This year should be the second year of Aaron Alford's GOAT (Greatest of All-Time) football camp. After Alford died suddenly last August, having the camp again seemed doubtful.
But Tony Alford, Aaron's brother and a running backs coach at Notre Dame, decided to make the camp even bigger and better to honor Aaron's memory.
"He's coming down with some of the top college coaches in the country," Thomas Baynes, president of the Park City Youth Ute Conference, said. "He's really excited. He's been the instigator behind this it was his idea to run it and continue it."
Beginning on June 30 and running until July 2, the camp will have plenty of high-level coaches and players helping out.

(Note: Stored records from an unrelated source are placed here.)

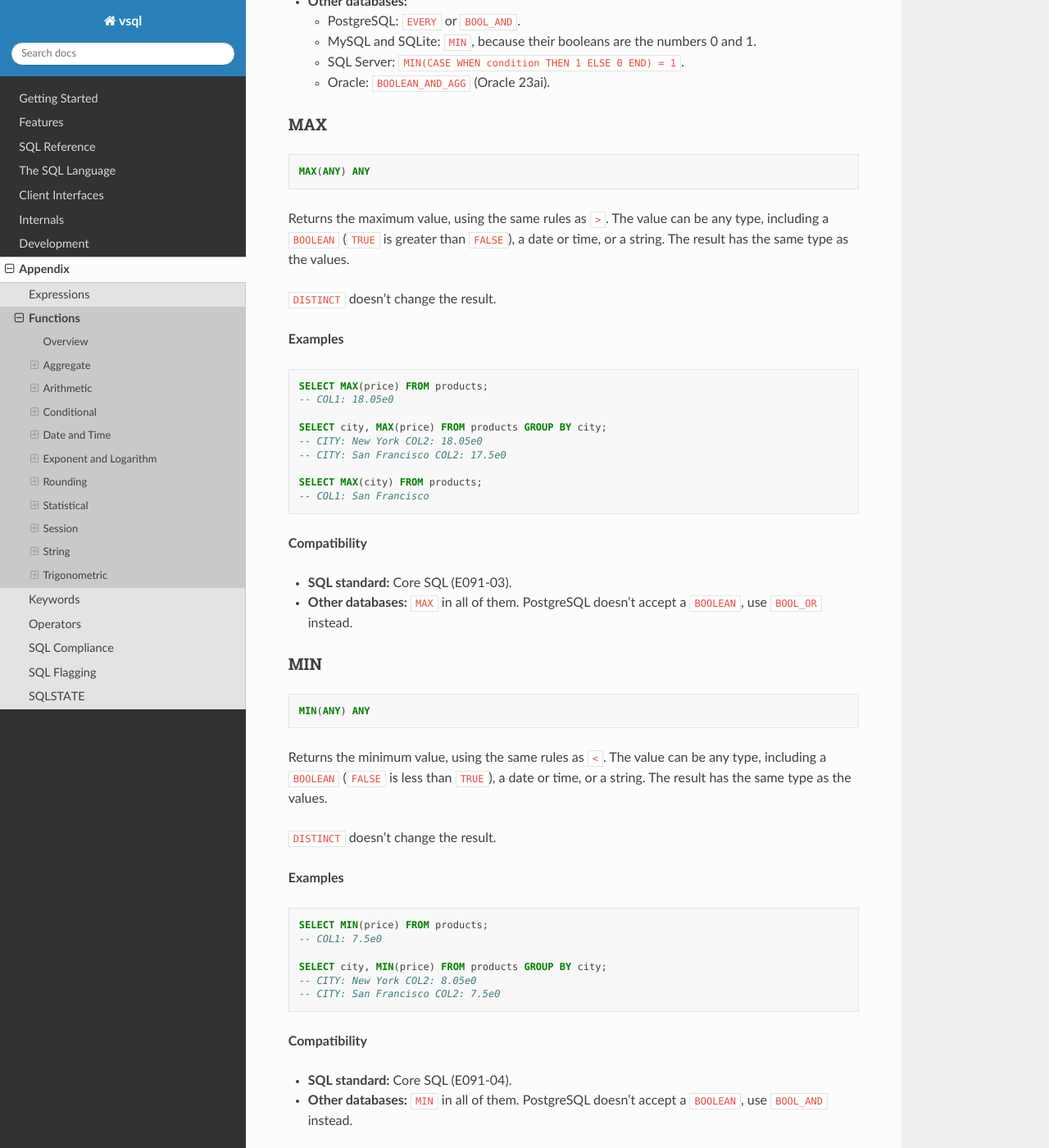
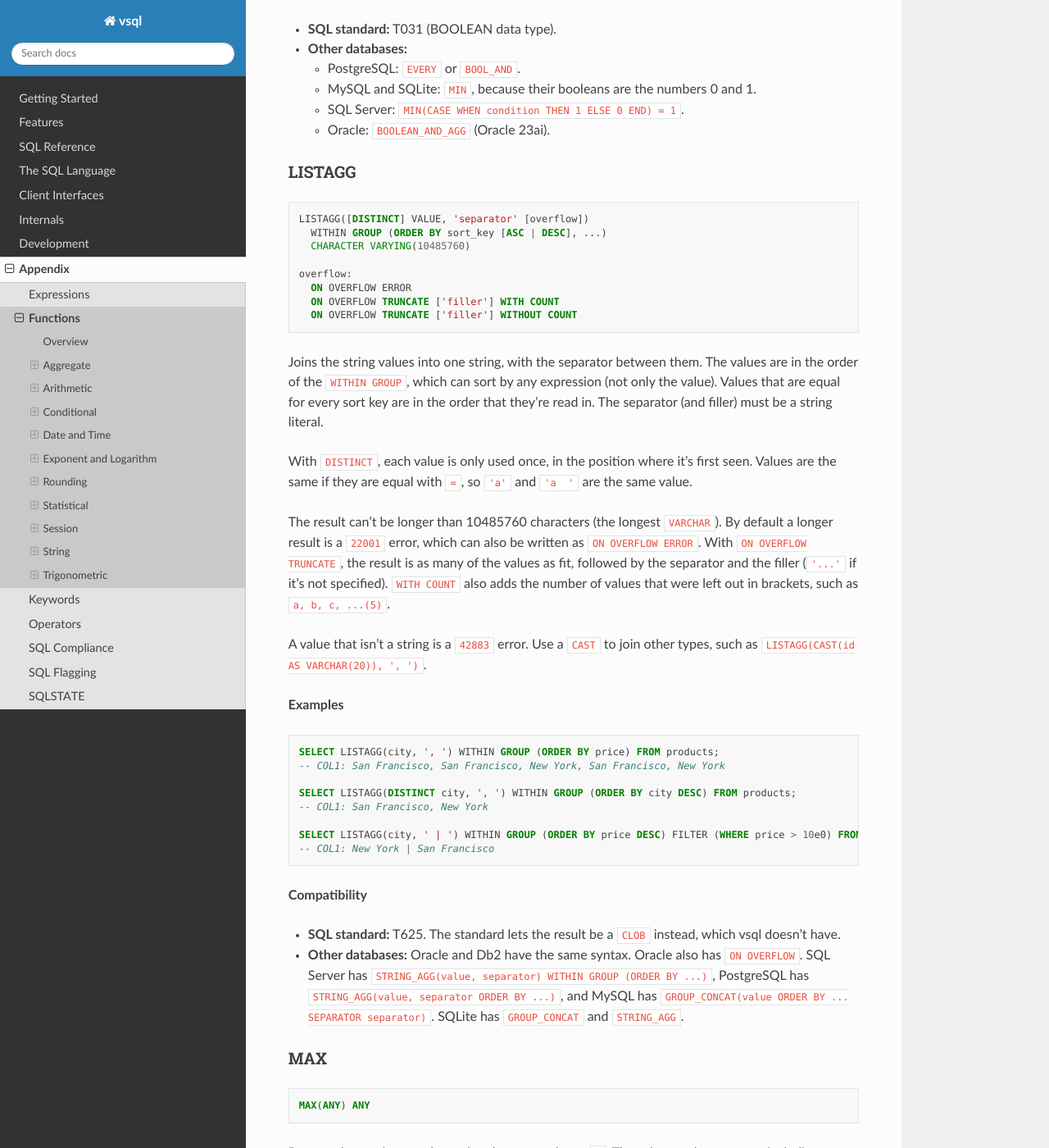
Before and after one commit to elliotchance/vsql, a Sphinx documentation site: the page built from docs/functions.rst, in a window 1280 px wide and 1400 px high, scrolled down 8579 px. Shown: the whole window at 82% size. Built offline with Sphinx 7.4.7 and the Read the Docs theme 3.1.0, drawn with Linux system fonts in a browser that asks for light colours; some of the changed text lies outside the part shown.

Commit message:
language: Support LISTAGG (T625)
LISTAGG([DISTINCT] x, 'separator' [ON OVERFLOW ...]) WITHIN GROUP (ORDER BY
...) joins the string values of a group with the separator, in the order of the
sort keys. Rows that are equal for every sort key stay in the order they were
read in, and with DISTINCT the first of each set of duplicates is kept. It
also takes a FILTER clause.

The result is a VARCHAR(10485760), the longest VARCHAR. A longer result is a
22001 error, or with ON OVERFLOW TRUNCATE it's cut after as many values as fit,
followed by the separator, the filler and (WITH COUNT) the number of values
that were left out. The overflow rules are tested directly with a smaller
maximum length.

The sort keys of the WITHIN GROUP aren't the sort keys of an ORDER BY, so they
aren't flagged with V202. The code that makes an aggregate function a value of
the query it's an aggregate of (including an outer query) is now shared by the
general set functions and LISTAGG (aggregate_result).

Co-Authored-By: Claude Opus 5.5 <noreply@anthropic.com>

```diff
--- a/docs/functions.rst
+++ b/docs/functions.rst
@@ -119,6 +119,9 @@ Each function also has a **Compatibility** section:
    * - ``FLOOR``
      - Rounding
      - T621
+   * - ``LISTAGG``
+     - Aggregate
+     - T625
    * - ``LN``
      - Exponent and Logarithm
      - T621
@@ -438,6 +441,63 @@ if any value is ``FALSE``. ``UNKNOWN`` values are ``NULL``, so they're ignored l
   - SQL Server: ``MIN(CASE WHEN condition THEN 1 ELSE 0 END) = 1``.
   - Oracle: ``BOOLEAN_AND_AGG`` (Oracle 23ai).
 
+LISTAGG
+^^^^^^^
+
+.. code-block:: sql
+
+   LISTAGG([DISTINCT] VALUE, 'separator' [overflow])
+     WITHIN GROUP (ORDER BY sort_key [ASC | DESC], ...)
+     CHARACTER VARYING(10485760)
+
+   overflow:
+     ON OVERFLOW ERROR
+     ON OVERFLOW TRUNCATE ['filler'] WITH COUNT
+     ON OVERFLOW TRUNCATE ['filler'] WITHOUT COUNT
+
+Joins the string values into one string, with the separator between them. The
+values are in the order of the ``WITHIN GROUP``, which can sort by any
+expression (not only the value). Values that are equal for every sort key are
+in the order that they're read in. The separator (and filler) must be a string
+literal.
+
+With ``DISTINCT``, each value is only used once, in the position where it's
+first seen. Values are the same if they are equal with ``=``, so ``'a'`` and
+``'a  '`` are the same value.
+
+The result can't be longer than 10485760 characters (the longest
+``VARCHAR``). By default a longer result is a ``22001`` error, which can also be
+written as ``ON OVERFLOW ERROR``. With ``ON OVERFLOW TRUNCATE``, the result is
+as many of the values as fit, followed by the separator and the filler
+(``'...'`` if it's not specified). ``WITH COUNT`` also adds the number of values
+that were left out in brackets, such as ``a, b, c, ...(5)``.
+
+A value that isn't a string is a ``42883`` error. Use a ``CAST`` to join other
+types, such as ``LISTAGG(CAST(id AS VARCHAR(20)), ', ')``.
+
+**Examples**
+
+.. code-block:: sql
+
+  SELECT LISTAGG(city, ', ') WITHIN GROUP (ORDER BY price) FROM products;
+  -- COL1: San Francisco, San Francisco, New York, San Francisco, New York
+
+  SELECT LISTAGG(DISTINCT city, ', ') WITHIN GROUP (ORDER BY city DESC) FROM products;
+  -- COL1: San Francisco, New York
+
+  SELECT LISTAGG(city, ' | ') WITHIN GROUP (ORDER BY price DESC) FILTER (WHERE price > 10e0) FROM products;
+  -- COL1: New York | San Francisco
+
+**Compatibility**
+
+- **SQL standard:** T625. The standard lets the result be a ``CLOB`` instead,
+  which vsql doesn't have.
+- **Other databases:** Oracle and Db2 have the same syntax. Oracle also has
+  ``ON OVERFLOW``. SQL Server has ``STRING_AGG(value, separator) WITHIN GROUP
+  (ORDER BY ...)``, PostgreSQL has ``STRING_AGG(value, separator ORDER BY
+  ...)``, and MySQL has ``GROUP_CONCAT(value ORDER BY ... SEPARATOR
+  separator)``. SQLite has ``GROUP_CONCAT`` and ``STRING_AGG``.
+
 MAX
 ^^^
 
--- a/docs/sql-compliance.rst
+++ b/docs/sql-compliance.rst
@@ -1550,7 +1550,7 @@ Optional Features
    * - ✅ **T624**
      - **Common logarithm functions**
 
-   * - ❌ **T625**
+   * - ✅ **T625**
      - **LISTAGG**
 
    * - ❌ **T641**
--- a/docs/sqlstate.rst
+++ b/docs/sqlstate.rst
@@ -276,6 +276,9 @@ large enough to store it.
   -- error 22001: string data right truncation for CHARACTER VARYING(4)
 
 A ``CAST`` to a shorter type is a ``01004`` warning instead.
+
+``LISTAGG`` also returns this error when its result would be longer than
+10485760 characters, unless it has ``ON OVERFLOW TRUNCATE``.
 
 ``22003`` numeric value out of range
 ^^^^^^^^^^^^^^^^^^^^^^^^^^^^^^^^^^^^
--- a/docs/standard/part2/06.txt
+++ b/docs/standard/part2/06.txt
@@ -1103,7 +1103,7 @@
 6.28/SR/7.o              implemented  vsql/compiler.v tests/std_2_11_9_check_constraint.sql
 6.28/SR/7.p              n/a          - - multisets (S271)
 6.28/SR/7.q              n/a          - - ARRAY_AGG (S098)
-6.28/SR/7.r              n/a          - - LISTAGG (T625)
+6.28/SR/7.r              implemented  vsql/compiler.v tests/std_2_10_9_listagg.sql
 6.28/SR/7.s              n/a          - - multisets (S271)
 6.28/SR/7.t              n/a          - - multisets (S271)
 6.28/SR/7.u              n/a          - - window functions (T611)
```
Also changed, not shown: docs/standard/part2/10.txt (+35 -35 lines), 9 other files.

"All the high school coaches, players and youth coaches will be helping out," Baynes said. "But it'll be run by the big-time coaches.
"In the past, the camp's always been run by youth coaches and high school coaches, who are obviously all highly respected, but now we're bringing in the big boys."
Baynes added that he can't think of a better way to honor Alford, who gave so much to youth and high school football in Park City.
"Due to a lot of Aaron's efforts, youth football has really become good around here," he said. "It used to be we were maybe an average program. Now, nobody wants to play Park City anymore."
Baynes said he and the other youth coaches hope to accomplish a few different things with the camp.
"We want them to learn some of the basic fundamentals, which is obviously key in youth football," he said.
He added that Tony Alford will make sure all campers are having a great time.
"He knows, especially at the youth level, that a lot of this is going to be about having fun," he said. "I'm sure there will be water balloon tag and a lot of other stuff for cardio without the kids actually knowing they're doing it.
As several of the Aaron Alford Award winners watched a high school football workout at Dozier Field on Monday evening, they talked about how excited they were to get another season underway and what it meant to win an award that honored their hard work and other qualities Alford embodied.
"I was just really excited," Kirby Baynes said of winning the award. "It brought back memories of Aaron and I just felt good inside."
Alford's twin sons, Max and Sam, said they're glad their uncle will be running the camp in honor of their father this year.
"It kind of brings me back to my dad, because my uncle who works at Notre Dame is really like my dad," Sam said. "I'm really excited to get started. Football is pretty much my life."
"The camp started off small," Max added. "Now it's getting really big."
Brady Baumann added that he can't wait to learn from some of the best coaches in the country.
"I'm super excited to get some really good pointers for next year," he said.
The Aaron Alford Memorial GOAT Camp will run from 9 a.m. until noon each day from June 30-July 2. The cost is $45. Under Armour will be sponsoring the T-shirts and there will be free water jugs for everybody. Registration will be open to the first 200 athletes ages 8-14. Baynes said about 50 have registered as of Monday evening. To register, or for more information, visit www.utefootball.org.